**Work request**
Lines of the listing that contain "Local" need to be copied.

**Material to process**
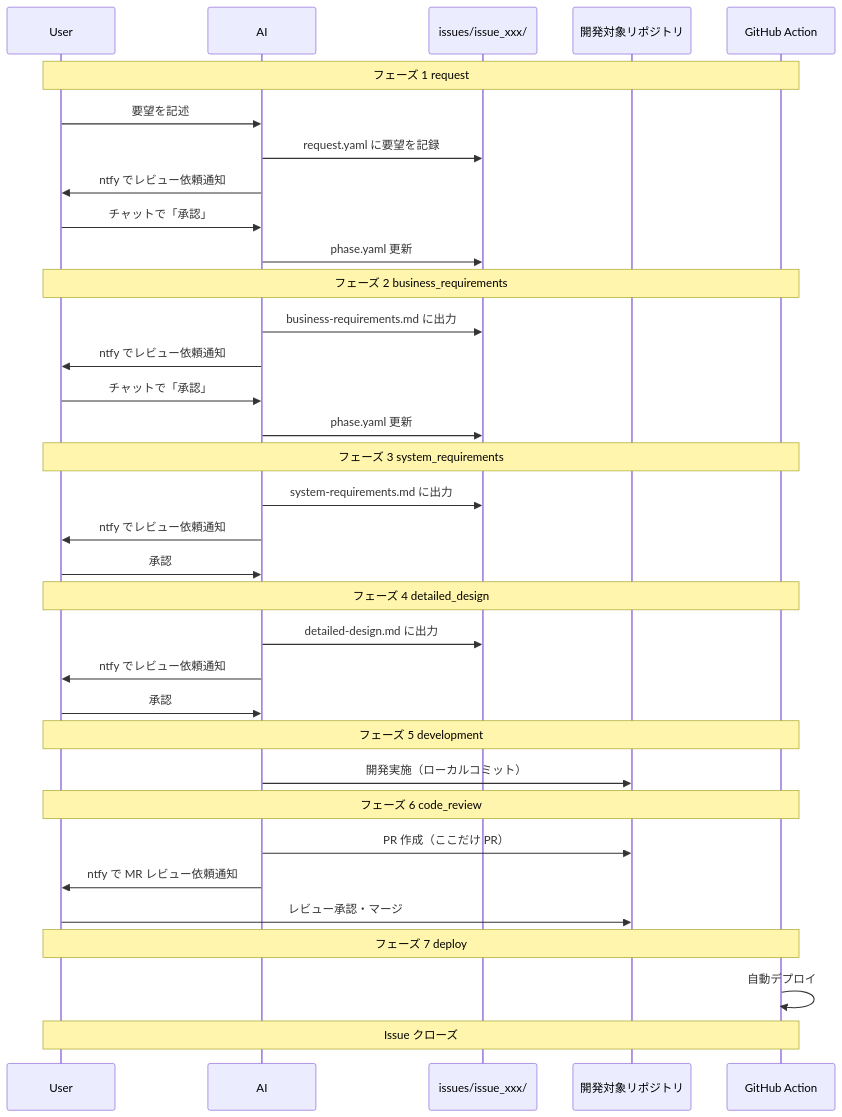
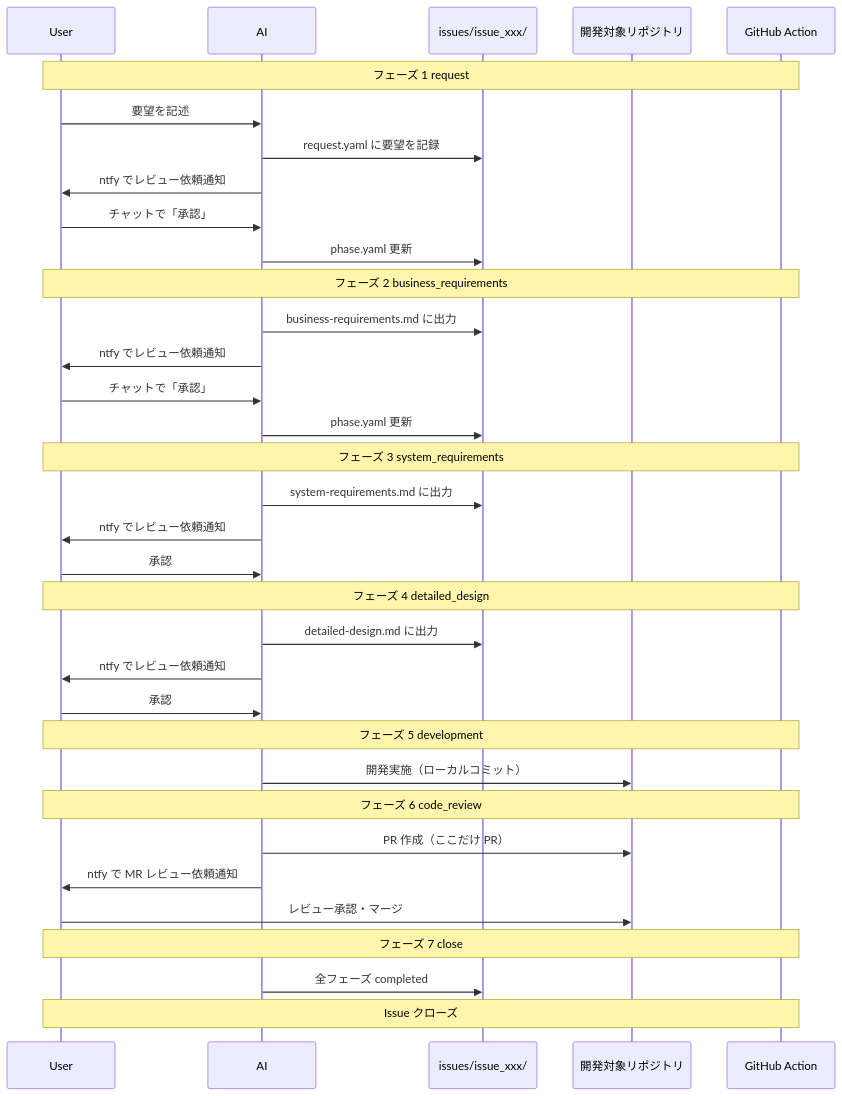
One commit to kuroweb/ai-workspace changed the diagram in README.md. Above: the diagram before and after it, drawn with Mermaid. The commit also changed other lines of this file and 1 other file, not shown here.

````diff
--- a/README.md
+++ b/README.md
@@ -72,43 +76,43 @@
 ```mermaid
 sequenceDiagram
   participant User as User
   participant AI as AI
   participant Local as issues/issue_xxx/
   participant Repo as 開発対象リポジトリ
   participant GA as GitHub Action
 
   Note over User,GA: フェーズ 1 request
   User->>AI: 要望を記述
   AI->>Local: request.yaml に要望を記録
   AI->>User: ntfy でレビュー依頼通知
   User->>AI: チャットで「承認」
   AI->>Local: phase.yaml 更新
 
   Note over User,GA: フェーズ 2 business_requirements
   AI->>Local: business-requirements.md に出力
   AI->>User: ntfy でレビュー依頼通知
   User->>AI: チャットで「承認」
   AI->>Local: phase.yaml 更新
 
   Note over User,GA: フェーズ 3 system_requirements
   AI->>Local: system-requirements.md に出力
   AI->>User: ntfy でレビュー依頼通知
   User->>AI: 承認
 
   Note over User,GA: フェーズ 4 detailed_design
   AI->>Local: detailed-design.md に出力
   AI->>User: ntfy でレビュー依頼通知
   User->>AI: 承認
 
   Note over User,GA: フェーズ 5 development
   AI->>Repo: 開発実施（ローカルコミット）
 
   Note over User,GA: フェーズ 6 code_review
   AI->>Repo: PR 作成（ここだけ PR）
   AI->>User: ntfy で MR レビュー依頼通知
   User->>Repo: レビュー承認・マージ
 
-  Note over User,GA: フェーズ 7 deploy
-  GA->>GA: 自動デプロイ
+  Note over User,GA: フェーズ 7 close
+  AI->>Local: 全フェーズ completed
   Note over User,GA: Issue クローズ
 ```
````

**Result for this task**
   participant Local as issues/issue_xxx/
   AI->>Local: request.yaml に要望を記録
   AI->>Local: phase.yaml 更新
   AI->>Local: business-requirements.md に出力
   AI->>Local: phase.yaml 更新
   AI->>Local: system-requirements.md に出力
   AI->>Local: detailed-design.md に出力
+  AI->>Local: 全フェーズ completed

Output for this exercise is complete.